It soon becomes apparent that our protagonist is something of a lost boy. Hristov excels in his depiction, with bursts of hyperactive energy and effective use of voice. The performer is at his best when he uses his physicality – which happens to be for the vast majority of the play. Upon learning of his situation, we of course want to empathise with this person, but the fact that this is an actor playing an actor does, at times, hinder this – it feels like there is a vast barrier between the audience and Liam, despite his close proximity. As well as the occasionally over-the-top portrayal, the protagonist is often so far removed from reality that the viewer sometimes struggles to understand him.

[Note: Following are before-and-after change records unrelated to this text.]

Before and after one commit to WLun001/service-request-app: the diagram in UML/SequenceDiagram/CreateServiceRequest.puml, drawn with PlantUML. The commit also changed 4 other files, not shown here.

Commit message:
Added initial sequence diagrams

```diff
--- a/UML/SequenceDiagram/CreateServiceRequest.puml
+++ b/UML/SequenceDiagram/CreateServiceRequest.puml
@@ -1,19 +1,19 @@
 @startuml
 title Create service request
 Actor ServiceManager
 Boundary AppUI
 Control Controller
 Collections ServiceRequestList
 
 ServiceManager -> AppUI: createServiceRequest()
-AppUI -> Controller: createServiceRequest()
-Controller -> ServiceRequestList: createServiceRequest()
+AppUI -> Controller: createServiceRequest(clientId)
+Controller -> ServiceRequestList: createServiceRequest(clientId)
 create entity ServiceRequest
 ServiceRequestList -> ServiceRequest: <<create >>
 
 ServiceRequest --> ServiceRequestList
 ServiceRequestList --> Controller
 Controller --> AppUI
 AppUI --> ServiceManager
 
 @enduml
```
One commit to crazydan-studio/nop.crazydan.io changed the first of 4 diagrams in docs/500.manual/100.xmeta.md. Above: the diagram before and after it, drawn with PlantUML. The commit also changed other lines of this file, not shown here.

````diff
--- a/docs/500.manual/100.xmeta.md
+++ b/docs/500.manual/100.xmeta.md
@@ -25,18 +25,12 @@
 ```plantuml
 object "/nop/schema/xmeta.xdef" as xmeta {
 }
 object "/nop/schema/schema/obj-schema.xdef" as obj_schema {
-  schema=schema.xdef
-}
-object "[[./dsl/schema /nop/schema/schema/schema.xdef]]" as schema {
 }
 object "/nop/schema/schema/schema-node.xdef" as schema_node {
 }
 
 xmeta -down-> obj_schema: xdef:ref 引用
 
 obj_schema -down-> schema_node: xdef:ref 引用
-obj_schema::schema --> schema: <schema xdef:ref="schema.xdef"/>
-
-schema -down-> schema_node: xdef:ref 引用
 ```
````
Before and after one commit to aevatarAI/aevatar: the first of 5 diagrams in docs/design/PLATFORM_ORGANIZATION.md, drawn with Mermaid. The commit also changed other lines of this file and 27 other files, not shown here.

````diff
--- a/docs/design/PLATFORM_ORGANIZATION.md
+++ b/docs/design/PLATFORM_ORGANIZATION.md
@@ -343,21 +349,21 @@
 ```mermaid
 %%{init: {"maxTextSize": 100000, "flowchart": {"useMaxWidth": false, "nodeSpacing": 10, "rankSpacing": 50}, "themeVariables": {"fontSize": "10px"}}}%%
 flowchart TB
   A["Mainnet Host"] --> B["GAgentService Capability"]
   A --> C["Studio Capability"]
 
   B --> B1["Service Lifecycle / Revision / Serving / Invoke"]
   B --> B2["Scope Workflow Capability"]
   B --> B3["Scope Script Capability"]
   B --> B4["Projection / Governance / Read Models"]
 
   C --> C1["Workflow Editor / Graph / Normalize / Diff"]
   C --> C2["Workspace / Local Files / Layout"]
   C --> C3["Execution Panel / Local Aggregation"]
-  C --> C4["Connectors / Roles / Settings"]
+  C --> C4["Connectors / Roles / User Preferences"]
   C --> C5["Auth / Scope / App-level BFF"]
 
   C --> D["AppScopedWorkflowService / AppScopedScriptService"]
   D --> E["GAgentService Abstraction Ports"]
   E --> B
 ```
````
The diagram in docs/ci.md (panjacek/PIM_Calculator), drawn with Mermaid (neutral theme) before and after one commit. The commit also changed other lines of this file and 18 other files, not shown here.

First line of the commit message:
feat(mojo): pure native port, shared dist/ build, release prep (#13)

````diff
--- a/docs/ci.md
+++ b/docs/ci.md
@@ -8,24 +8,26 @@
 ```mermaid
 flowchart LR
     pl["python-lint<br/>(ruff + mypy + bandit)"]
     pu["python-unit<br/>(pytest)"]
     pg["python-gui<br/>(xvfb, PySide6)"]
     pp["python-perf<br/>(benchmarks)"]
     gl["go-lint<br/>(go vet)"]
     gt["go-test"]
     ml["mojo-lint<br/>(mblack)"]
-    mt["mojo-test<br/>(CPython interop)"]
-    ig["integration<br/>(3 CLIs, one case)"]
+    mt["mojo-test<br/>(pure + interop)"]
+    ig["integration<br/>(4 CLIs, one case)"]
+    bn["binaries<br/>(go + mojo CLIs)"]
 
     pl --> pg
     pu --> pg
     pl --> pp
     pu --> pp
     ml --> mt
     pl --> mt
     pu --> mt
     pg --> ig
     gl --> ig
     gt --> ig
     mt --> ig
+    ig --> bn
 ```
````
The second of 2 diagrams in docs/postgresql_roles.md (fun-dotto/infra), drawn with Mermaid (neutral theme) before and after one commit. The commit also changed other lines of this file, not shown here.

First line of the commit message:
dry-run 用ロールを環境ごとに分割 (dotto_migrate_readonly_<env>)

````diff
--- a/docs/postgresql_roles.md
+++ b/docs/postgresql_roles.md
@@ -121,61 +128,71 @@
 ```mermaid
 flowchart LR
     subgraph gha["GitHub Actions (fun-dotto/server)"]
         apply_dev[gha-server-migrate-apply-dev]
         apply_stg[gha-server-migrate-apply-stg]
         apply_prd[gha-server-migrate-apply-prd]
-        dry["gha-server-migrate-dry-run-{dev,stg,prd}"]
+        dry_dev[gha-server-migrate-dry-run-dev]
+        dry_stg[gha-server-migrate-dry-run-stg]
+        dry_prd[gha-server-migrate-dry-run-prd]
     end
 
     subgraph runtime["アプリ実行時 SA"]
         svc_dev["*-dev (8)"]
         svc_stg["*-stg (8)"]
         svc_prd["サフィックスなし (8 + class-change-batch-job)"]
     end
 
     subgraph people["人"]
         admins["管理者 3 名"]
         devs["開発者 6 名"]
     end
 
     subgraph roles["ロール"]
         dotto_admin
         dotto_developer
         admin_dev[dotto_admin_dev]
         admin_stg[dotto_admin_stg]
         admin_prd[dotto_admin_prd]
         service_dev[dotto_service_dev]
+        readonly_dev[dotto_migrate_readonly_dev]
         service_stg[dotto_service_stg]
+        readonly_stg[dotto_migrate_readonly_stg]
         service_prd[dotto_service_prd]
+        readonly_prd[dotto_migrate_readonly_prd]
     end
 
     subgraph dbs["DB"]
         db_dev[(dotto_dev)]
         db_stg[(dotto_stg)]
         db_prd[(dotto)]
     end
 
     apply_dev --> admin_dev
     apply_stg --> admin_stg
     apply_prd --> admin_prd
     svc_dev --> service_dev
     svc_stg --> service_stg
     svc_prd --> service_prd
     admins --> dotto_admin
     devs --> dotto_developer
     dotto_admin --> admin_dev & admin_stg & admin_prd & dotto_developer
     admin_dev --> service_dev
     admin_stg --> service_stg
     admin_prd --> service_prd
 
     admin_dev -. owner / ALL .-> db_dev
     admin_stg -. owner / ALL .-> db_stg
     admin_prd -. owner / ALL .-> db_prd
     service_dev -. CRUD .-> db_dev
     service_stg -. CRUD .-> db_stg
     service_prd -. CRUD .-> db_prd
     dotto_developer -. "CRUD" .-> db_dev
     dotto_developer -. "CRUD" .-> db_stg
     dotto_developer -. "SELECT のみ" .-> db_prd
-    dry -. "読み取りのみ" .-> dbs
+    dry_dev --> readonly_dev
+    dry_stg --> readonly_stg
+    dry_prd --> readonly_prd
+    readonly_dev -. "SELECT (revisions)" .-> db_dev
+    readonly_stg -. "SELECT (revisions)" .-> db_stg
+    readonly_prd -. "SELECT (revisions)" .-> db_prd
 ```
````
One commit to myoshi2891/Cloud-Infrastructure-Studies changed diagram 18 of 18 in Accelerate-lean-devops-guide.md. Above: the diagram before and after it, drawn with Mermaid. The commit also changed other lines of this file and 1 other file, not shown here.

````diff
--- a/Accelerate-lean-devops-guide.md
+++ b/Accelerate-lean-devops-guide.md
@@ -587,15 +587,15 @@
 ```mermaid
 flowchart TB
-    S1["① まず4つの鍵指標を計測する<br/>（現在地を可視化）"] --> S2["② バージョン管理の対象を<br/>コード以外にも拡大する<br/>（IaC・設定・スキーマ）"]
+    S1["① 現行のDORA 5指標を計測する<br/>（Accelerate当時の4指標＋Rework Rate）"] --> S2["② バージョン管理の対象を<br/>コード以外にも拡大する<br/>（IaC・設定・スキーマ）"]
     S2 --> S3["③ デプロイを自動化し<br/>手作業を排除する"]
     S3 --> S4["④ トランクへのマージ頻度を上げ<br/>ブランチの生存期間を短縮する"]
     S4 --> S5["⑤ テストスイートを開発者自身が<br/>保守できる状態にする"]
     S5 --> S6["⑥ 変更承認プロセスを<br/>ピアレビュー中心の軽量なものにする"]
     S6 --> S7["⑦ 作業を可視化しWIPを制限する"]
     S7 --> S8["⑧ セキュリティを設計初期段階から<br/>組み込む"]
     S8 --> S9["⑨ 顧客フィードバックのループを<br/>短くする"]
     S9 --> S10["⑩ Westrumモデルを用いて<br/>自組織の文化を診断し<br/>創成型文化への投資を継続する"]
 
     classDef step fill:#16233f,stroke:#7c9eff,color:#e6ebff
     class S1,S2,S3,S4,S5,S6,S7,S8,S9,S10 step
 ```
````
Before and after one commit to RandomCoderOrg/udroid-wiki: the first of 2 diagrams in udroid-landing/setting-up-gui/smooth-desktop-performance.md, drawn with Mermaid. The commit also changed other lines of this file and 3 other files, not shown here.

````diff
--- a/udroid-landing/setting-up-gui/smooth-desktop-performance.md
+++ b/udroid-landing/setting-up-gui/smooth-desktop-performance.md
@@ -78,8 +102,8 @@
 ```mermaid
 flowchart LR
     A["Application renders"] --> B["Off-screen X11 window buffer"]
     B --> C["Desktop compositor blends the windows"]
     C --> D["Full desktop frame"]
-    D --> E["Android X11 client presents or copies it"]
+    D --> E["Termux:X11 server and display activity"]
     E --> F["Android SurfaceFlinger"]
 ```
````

Stereotypes also creep in, with the character having a chaotic sex life and the aforementioned issues with drugs and alcohol – aspects that might be more interesting if they and their consequences were explored in greater depth. Yes, Liam displays vulnerability under the neuroticism, but perhaps more of this and less bravado would work to the character and the play’s advantage. Certain moments are poignant, exploring themes ranging from grief to domestic abuse, but again certain things feel glossed over. Although, for the most part, Liam seems to possess few redeeming features, there are reminders throughout that this is a man in crisis and he does eventually begin to turn a corner and self-reflect.
Hristov demonstrates impressive physicality – doing an impression of a dog at one point and morphing into a host of different people – and he barely comes up for air. It’s no mean feat to carry such a show on one’s own, only accompanied by minimal lighting and sound design (courtesy of Arvid Zollinger and Joe Browning respectively). It’s all about the performance and the words, of which most pour out at a runaway rate. Therein lies one of the issues: there is a great deal for the audience to digest, without the opportunity to enjoy much in the way of visual action or other performers.
There is the blueprint for an interesting play here and, while some of the production works well, other aspects feel in need of an edit. But this is of course a new work and the Bitesize Festival is all about showcasing fresh material and trying out new things. Hristov should be praised for his endeavour; there are moments of strong writing and carrying the show without ever leaving the stage is commendable.
Bad Sex is at Riverside Studios from 15th July until 20th July 2022. For further information or to book visit the theatre’s website here.